Dunn’s odd game began in the first inning looked like reason for some concern. All three Padres hitters made hard contact, with two stops by the trusty Dylan Moore stopping any potential hits. There was some promise there, though. Dunn’s fastball sat up around 92-93 MPH (he’s averaged 91 MPH on the year) and he seemed to be hitting his spots.

That continued into the second.

Dunn’s fastball wasn’t the only thing he had working for him. He was hitting his spots with all of his pitches, as seen here by this slider right on the corner of the zone to get out of the third.

Dunn kept cruising, but it was hard not to feel like there was some luck at play. The Padres hitters were seeing the ball well, even if they were kept guessing at times. Through just three innings, the Padres accumulated seven instances of hard contact against Dunn. It was hard not to feel like it was only a matter of time until his luck ran out.

That being said, any pitcher that throws a no-hitter gets some amount of luck. Right? Riiiight?

Well, Mitch Moreland spoiled the no-no with a two-out double in the sixth.
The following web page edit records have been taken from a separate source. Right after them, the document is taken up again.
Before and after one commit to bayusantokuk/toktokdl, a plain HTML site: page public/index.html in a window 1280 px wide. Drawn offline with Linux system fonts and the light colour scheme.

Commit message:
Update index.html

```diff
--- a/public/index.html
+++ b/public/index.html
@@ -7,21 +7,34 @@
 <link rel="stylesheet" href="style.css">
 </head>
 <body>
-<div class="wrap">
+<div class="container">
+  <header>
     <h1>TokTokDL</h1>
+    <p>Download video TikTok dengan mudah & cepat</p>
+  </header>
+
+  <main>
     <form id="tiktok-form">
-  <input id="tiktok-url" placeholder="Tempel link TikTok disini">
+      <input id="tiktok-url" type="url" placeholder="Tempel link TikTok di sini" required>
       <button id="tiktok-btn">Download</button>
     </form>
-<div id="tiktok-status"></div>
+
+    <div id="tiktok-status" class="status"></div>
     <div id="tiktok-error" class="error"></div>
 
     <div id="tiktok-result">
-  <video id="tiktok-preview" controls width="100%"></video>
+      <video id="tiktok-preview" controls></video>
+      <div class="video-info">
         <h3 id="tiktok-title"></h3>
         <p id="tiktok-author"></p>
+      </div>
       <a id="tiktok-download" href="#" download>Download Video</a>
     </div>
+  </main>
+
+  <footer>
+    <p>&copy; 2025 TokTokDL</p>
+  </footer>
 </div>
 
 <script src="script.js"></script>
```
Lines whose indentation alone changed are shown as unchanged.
As if a trip-wire had been triggered, Dunn’s luck came to a screeching, skidding, burning halt.

Dunn’s 106th pitch of the day was one of the most hung sliders I’ve seen in a long time. Wil Myers, who I can only assume has been mindfully practicing gratitude during COVID-19, wasted no time in taking what Dunn so graciously gave him. Unsurprisingly, that was Dunn’s final pitch of the day, and he left in position to take the loss for the M’s.
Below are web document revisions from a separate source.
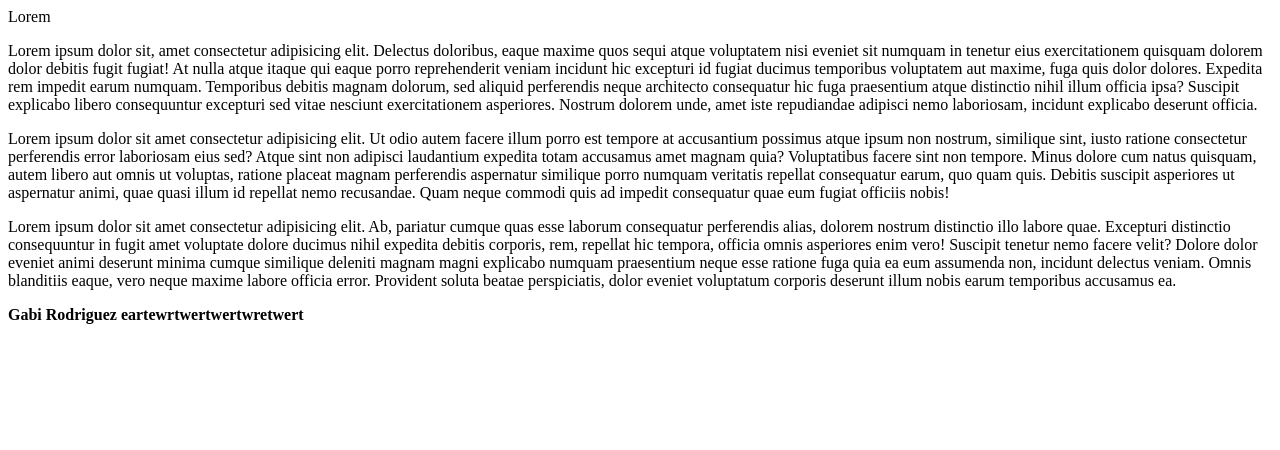
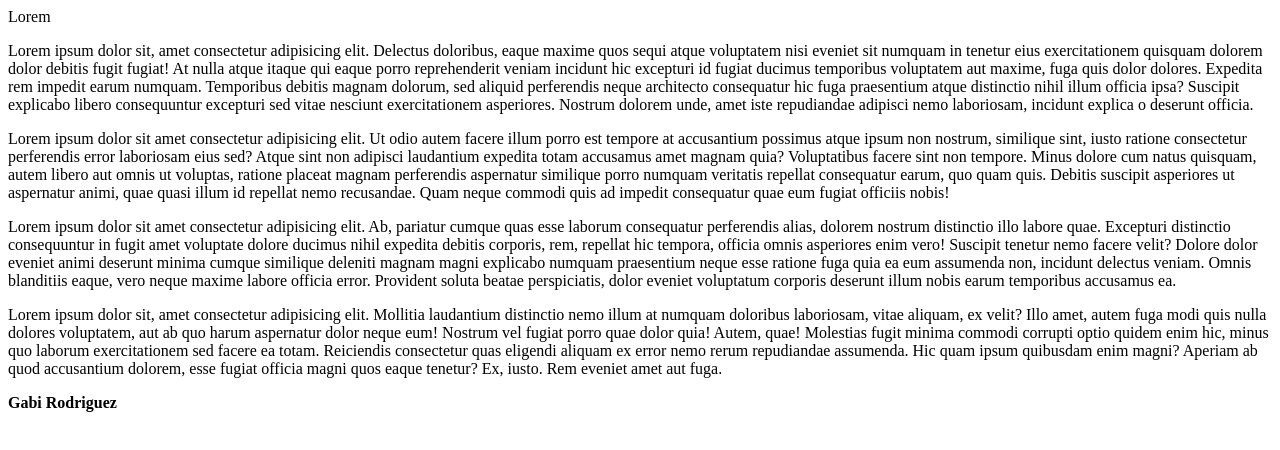
Before and after one commit to gabirp1/dia27, a plain HTML site: page index.html in a window 1280 px wide. Drawn offline with Linux system fonts and the light colour scheme.

Commit message:
segundo commit

```diff
--- a/index.html
+++ b/index.html
@@ -9,32 +9,53 @@
 
 <body>
     <header>Lorem</header>
-    <main>    <p>Lorem ipsum dolor sit, amet consectetur adipisicing elit. Delectus doloribus, eaque maxime quos sequi atque
-        voluptatem nisi eveniet sit numquam in tenetur eius exercitationem quisquam dolorem dolor debitis fugit fugiat!
-        At nulla atque itaque qui eaque porro reprehenderit veniam incidunt hic excepturi id fugiat ducimus temporibus
-        voluptatem aut maxime, fuga quis dolor dolores. Expedita rem impedit earum numquam. Temporibus debitis magnam
-        dolorum, sed aliquid perferendis neque architecto consequatur hic fuga praesentium atque distinctio nihil illum
+    <main>
+        <p>Lorem ipsum dolor sit, amet consectetur adipisicing elit. Delectus doloribus, eaque maxime quos sequi atque
+            voluptatem nisi eveniet sit numquam in tenetur eius exercitationem quisquam dolorem dolor debitis fugit
+            fugiat!
+            At nulla atque itaque qui eaque porro reprehenderit veniam incidunt hic excepturi id fugiat ducimus
+            temporibus
+            voluptatem aut maxime, fuga quis dolor dolores. Expedita rem impedit earum numquam. Temporibus debitis
+            magnam
+            dolorum, sed aliquid perferendis neque architecto consequatur hic fuga praesentium atque distinctio nihil
+            illum
             officia ipsa? Suscipit explicabo libero consequuntur excepturi sed vitae nesciunt exercitationem asperiores.
-        Nostrum dolorem unde, amet iste repudiandae adipisci nemo laboriosam, incidunt explicabo deserunt officia.</p>
+            Nostrum dolorem unde, amet iste repudiandae adipisci nemo laboriosam, incidunt <span>explica</span> o
+            deserunt officia.
+        </p>
 
         <p>Lorem ipsum dolor sit amet consectetur adipisicing elit. Ut odio autem facere illum porro est tempore at
             accusantium possimus atque ipsum non nostrum, similique sint, iusto ratione consectetur perferendis error
-        laboriosam eius sed? Atque sint non adipisci laudantium expedita totam accusamus amet magnam quia? Voluptatibus
-        facere sint non tempore. Minus dolore cum natus quisquam, autem libero aut omnis ut voluptas, ratione placeat
+            laboriosam eius sed? Atque sint non adipisci laudantium expedita totam accusamus amet magnam quia?
+            Voluptatibus
+            facere sint non tempore. Minus dolore cum natus quisquam, autem libero aut omnis ut voluptas, ratione
+            placeat
             magnam perferendis aspernatur similique porro numquam veritatis repellat consequatur earum, quo quam quis.
             Debitis suscipit asperiores ut aspernatur animi, quae quasi illum id repellat nemo recusandae. Quam neque
-        commodi quis ad impedit consequatur quae eum fugiat officiis nobis!</p>
+            commodi quis ad impedit consequatur quae eum <span>fugiat</span> officiis nobis!</p>
 
         <p>Lorem ipsum dolor sit amet consectetur adipisicing elit. Ab, pariatur cumque quas esse laborum consequatur
-        perferendis alias, dolorem nostrum distinctio illo labore quae. Excepturi distinctio consequuntur in fugit amet
-        voluptate dolore ducimus nihil expedita debitis corporis, rem, repellat hic tempora, officia omnis asperiores
+            perferendis alias, dolorem nostrum distinctio illo labore quae. Excepturi distinctio consequuntur in fugit
+            amet
+            voluptate dolore ducimus nihil expedita debitis corporis, rem, repellat hic tempora, officia omnis
+            asperiores
             enim vero! Suscipit tenetur nemo facere velit? Dolore dolor eveniet animi deserunt minima cumque similique
-        deleniti magnam magni explicabo numquam praesentium neque esse ratione fuga quia ea eum assumenda non, incidunt
+            deleniti magnam magni explicabo numquam praesentium neque esse ratione fuga quia ea eum assumenda non,
+            incidunt
             delectus veniam. Omnis blanditiis eaque, vero neque maxime labore officia error. Provident soluta beatae
-        perspiciatis, dolor eveniet voluptatum corporis deserunt illum nobis earum temporibus accusamus ea.</p></main>
+            perspiciatis, dolor eveniet voluptatum corporis deserunt illum nobis earum <span>temporibus</span> accusamus
+            ea.</p>
+        <p>Lorem ipsum dolor sit, amet consectetur adipisicing elit. Mollitia laudantium distinctio nemo illum at
+            numquam doloribus laboriosam, vitae aliquam, ex velit? Illo amet, autem fuga modi quis nulla dolores
+            voluptatem, aut ab quo harum aspernatur dolor neque eum! Nostrum vel fugiat porro quae dolor quia! Autem,
+            quae! Molestias fugit minima commodi corrupti optio quidem enim hic, minus quo laborum exercitationem sed
+            facere ea totam. Reiciendis consectetur quas eligendi aliquam ex error nemo rerum repudiandae assumenda. Hic
+            quam ipsum quibusdam enim magni? Aperiam ab quod accusantium dolorem, esse fugiat officia magni quos eaque
+            tenetur? Ex, iusto. Rem eveniet <span>amet</span> aut fuga.</p>
+    </main>
 
 
-        <footer><b>Gabi Rodriguez eartewrtwertwertwretwert</b></footer>
+    <footer><b>Gabi Rodriguez</b></footer>
 </body>
 
 </html>
```
Lines whose indentation alone changed are shown as unchanged.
It certainly seemed like he’d end up taking the loss. Dinelson Lamet struck out the side in the bottom of the sixth for an excellent closing salvo to his 10-strikeout day, and Drew Pomeranz made short work of the “home team” in the seventh. That set the stage for one of the three former Mariners in the Padres’ bullpen to take care of the eighth and pass it off to closer Trevor Rosenthal.

Which former Mariner would it be? Certainly not Dan Altavilla, who gave up two runs to his former team yesterday during a bullpen day for the Padres. Austin Adams was just activated today, but for some reason manager Jayce Tingler opted to instead bring in the third and possibly worst option: Emilio Pagán, who you may remember for being pretty good for the M’s as a rookie in 2017 before being traded for Ryon Healy that offseason. Pagán ended up struggling with the A’s before rebounding with the Rays last season. He’s gone back to struggling for the Padres this season.
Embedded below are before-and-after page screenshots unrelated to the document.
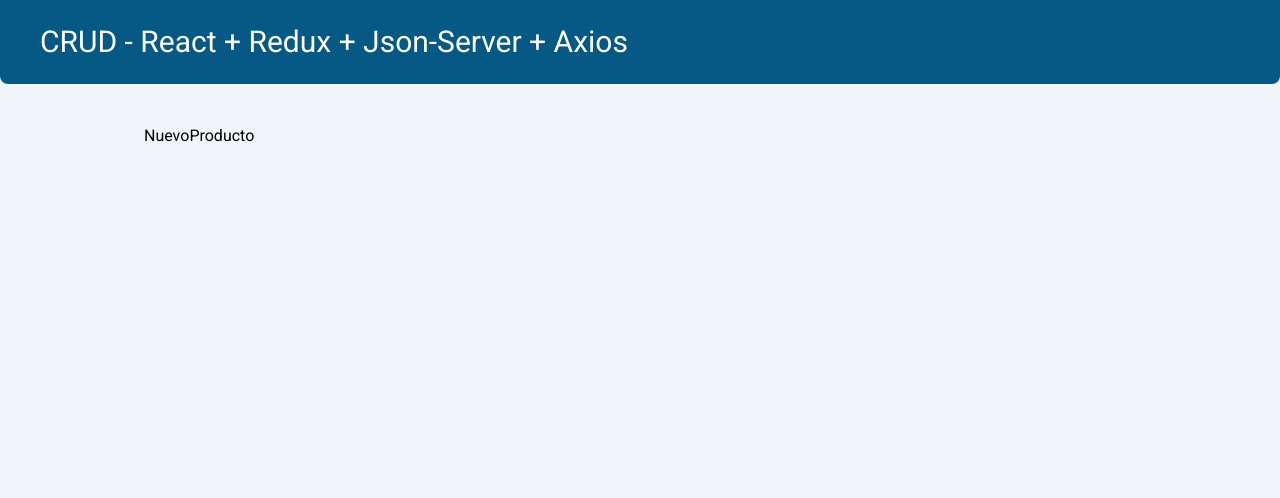
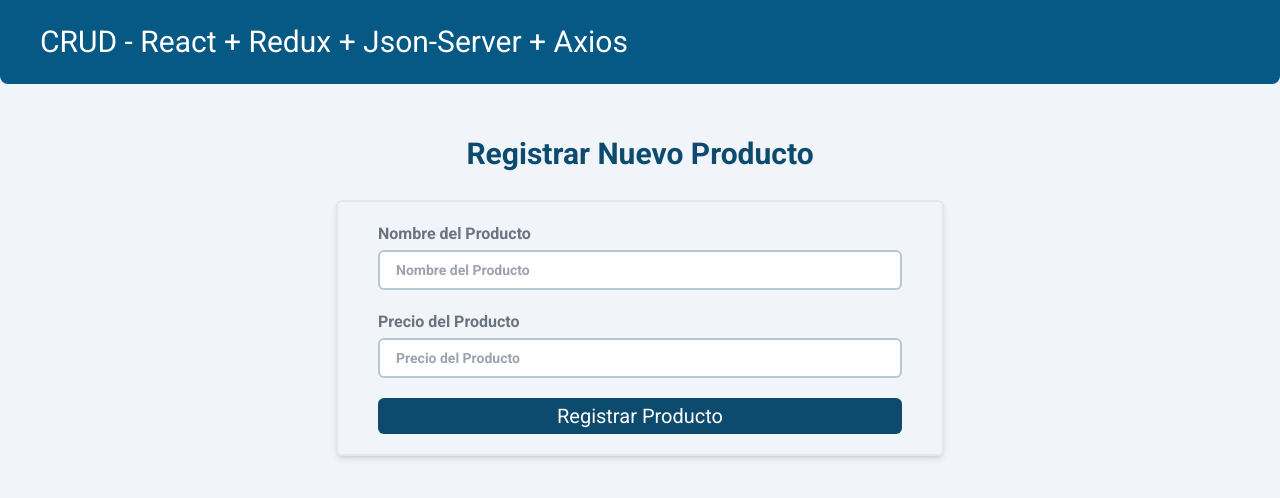
Before and after one commit to renier1989/crud-redux, a React (Vite) app: page /productos/nuevo in a window 1280 px wide. Shown: the top 498 px of the page. Built offline with nearby package versions, Linux system fonts and the light colour scheme.

Commit message:
vistas principales para el crud

```diff
--- a/src/components/EditarProducto.tsx
+++ b/src/components/EditarProducto.tsx
@@ -1,5 +1,36 @@
 export const EditarProducto = () => {
   return (
-    <div>EditarProducto</div>
+    <>
+      <div className="text-center mb-4">
+        <h2 className="text-3xl text-sky-900 font-semibold py-3">Editar Producto</h2>
+      </div>
+      <div className="w-full justify-center rounded-md border-2 shadow-md">
+        <form
+          className="py-5 px-10 flex flex-col gap-5"
+        >
+          <div className="flex flex-col gap-1">
+            <label htmlFor="nombre" className="font-semibold text-gray-500">Nombre del Producto</label>
+            <input id="nombre" type="text"
+              className="p-2 outline-none border-2 border-sky-900/30 rounded-md
+                        text-gray-600 px-4 text-sm font-semibold "
+              placeholder="Nombre del Producto"
+            />
+          </div>
+          <div className="flex flex-col gap-1">
+            <label htmlFor="precio" className="font-semibold text-gray-500">Precio del Producto</label>
+            <input id="precio" type="text"
+              className="p-2 outline-none border-2 border-sky-900/30 rounded-md
+                        text-gray-600 px-4 text-sm font-semibold "
+              placeholder="Precio del Producto"
+            />
+          </div>
+          <button type="submit"
+            className=" bg-sky-900 p-1 rounded-md text-white text-xl"
+          >
+            Editar Producto
+          </button>
+        </form>
+      </div>
+    </>
   )
 }
--- a/src/components/NuevoProducto.tsx
+++ b/src/components/NuevoProducto.tsx
@@ -1,5 +1,36 @@
 export const NuevoProducto = () => {
-  return (
-    <div>NuevoProducto</div>
-  )
+    return (
+        <>
+            <div className="text-center mb-4">
+                <h2 className="text-3xl text-sky-900 font-semibold py-3">Registrar Nuevo Producto</h2>
+            </div>
+            <div className="w-full justify-center rounded-md border-2 shadow-md">
+                <form
+                    className="py-5 px-10 flex flex-col gap-5"
+                >
+                    <div className="flex flex-col gap-1">
+                        <label htmlFor="nombre" className="font-semibold text-gray-500">Nombre del Producto</label>
+                        <input id="nombre" type="text"
+                            className="p-2 outline-none border-2 border-sky-900/30 rounded-md
+                        text-gray-600 px-4 text-sm font-semibold "
+                            placeholder="Nombre del Producto"
+                        />
+                    </div>
+                    <div className="flex flex-col gap-1">
+                        <label htmlFor="precio" className="font-semibold text-gray-500">Precio del Producto</label>
+                        <input id="precio" type="text"
+                            className="p-2 outline-none border-2 border-sky-900/30 rounded-md
+                        text-gray-600 px-4 text-sm font-semibold "
+                            placeholder="Precio del Producto"
+                        />
+                    </div>
+                    <button type="submit"
+                        className=" bg-sky-900 p-1 rounded-md text-white text-xl"
+                    >
+                        Registrar Producto
+                    </button>
+                </form>
+            </div>
+        </>
+    )
 }
--- a/src/components/Productos.tsx
+++ b/src/components/Productos.tsx
@@ -2,14 +2,42 @@
 
 export const Productos = () => {
   return (
-    <div>
-      <div>
-        <p>
-          Productos
-        </p>
-        <Link to="/productos/nuevo"> Nuevo Producto + </Link>
+    <>
+      <div className="text-center mb-4">
+        <h2 className="text-3xl text-sky-900 font-semibold py-3">Listado de Producto</h2>
       </div>
+      <div className="my-5 flex justify-center">
+        <Link className="p-3 rounded-md bg-sky-900 text-white font-semibold" to="/productos/nuevo"> Nuevo Producto ➕ </Link>
+      </div>
+      <div className="w-full justify-center rounded-md border-2 shadow-md">
+        <table className="table-auto w-[80%] mx-auto text-center  my-4">
+          <thead className="border-b-2  ">
+            <tr>
+              <th>Nombre</th>
+              <th>Precio</th>
+              <th>Acciones</th>
+            </tr>
+          </thead>
+          <tbody >
+            <tr className="border-b  text-gray-700 font-semibold">
+              <td>pan de la bodega</td>
+              <td>1000</td>
+              <td>
+                <div className="flex gap-5 items-center justify-center text-xl">
+                  <button>
+                    🔄
+                  </button>
+                  <button>
+                    ❌
+                  </button>
+                </div>
+              </td>
+            </tr>
 
-    </div>
+          </tbody>
+
+        </table>
+      </div>
+    </>
   )
 }
--- a/src/layout/Layout.tsx
+++ b/src/layout/Layout.tsx
@@ -6,7 +6,7 @@
     <div>
         <div>
             <Header/>
-            <main className=" md:w-4/5 px-4 flex mx-auto md:mt-10 mt-4">
+            <main className=" md:w-1/2 px-4 mx-auto md:mt-10 mt-4">
                 <Outlet/>
             </main>
         </div>
```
Those struggles continued into today. Former Padre Luis Torrens led off the eighth with a single into right. Two batters later, Dylan Moore came to bat. Dylan worked a 2-0 count, got a middle-up fastball, and launched it.

The Mariners went back and forth with the Padres after that, trading doughnuts in the ninth inning to send the game into extras. With a man starting on second base due to the 2020 extra inning rules, Fernando Tatís Jr. easily drove in the go-ahead run with a single, putting the pressure on the Mariners to match it in the bottom of the 10th.

A pair of sacrifice flies did the job. Torrens skied a ball to right field, allowing Tim Lopes to advance to the third base. J.P. Crawford followed suit with a fly ball into center field, scoring Lopes. Dylan Moore threatened to close the door with a two-out ground rule double, but Kyle Lewis struck out in a full count. To the 11th they went.

It was in the 11th that the Padres separated themselves from the fledgling Mariners. Mitch Moreland and recent Mariner Austin Nola helped the Padres push three whole runs across. Perhaps demoralized, the Mariners couldn’t even get their second base freebie in their own inning. Phil Ervin, who has played just 13 games for the Seattle Mariners, is perhaps one of the most quintessential Mariners out there. His swinging strikeout to end the game felt equal parts inevitable and merciful.

With the win, the Padres clinched a playoff spot. With the loss, the Mariners saw the present shortcomings of their roster laid bare: an unsteady starting staff, an inconsistent lower half of the order, and a terrible bullpen. And with the end of the game, the fans were released from their bondage, having arrived home winded and thought: I guess I’m glad I did that, but I’m not sure I’ll do it again.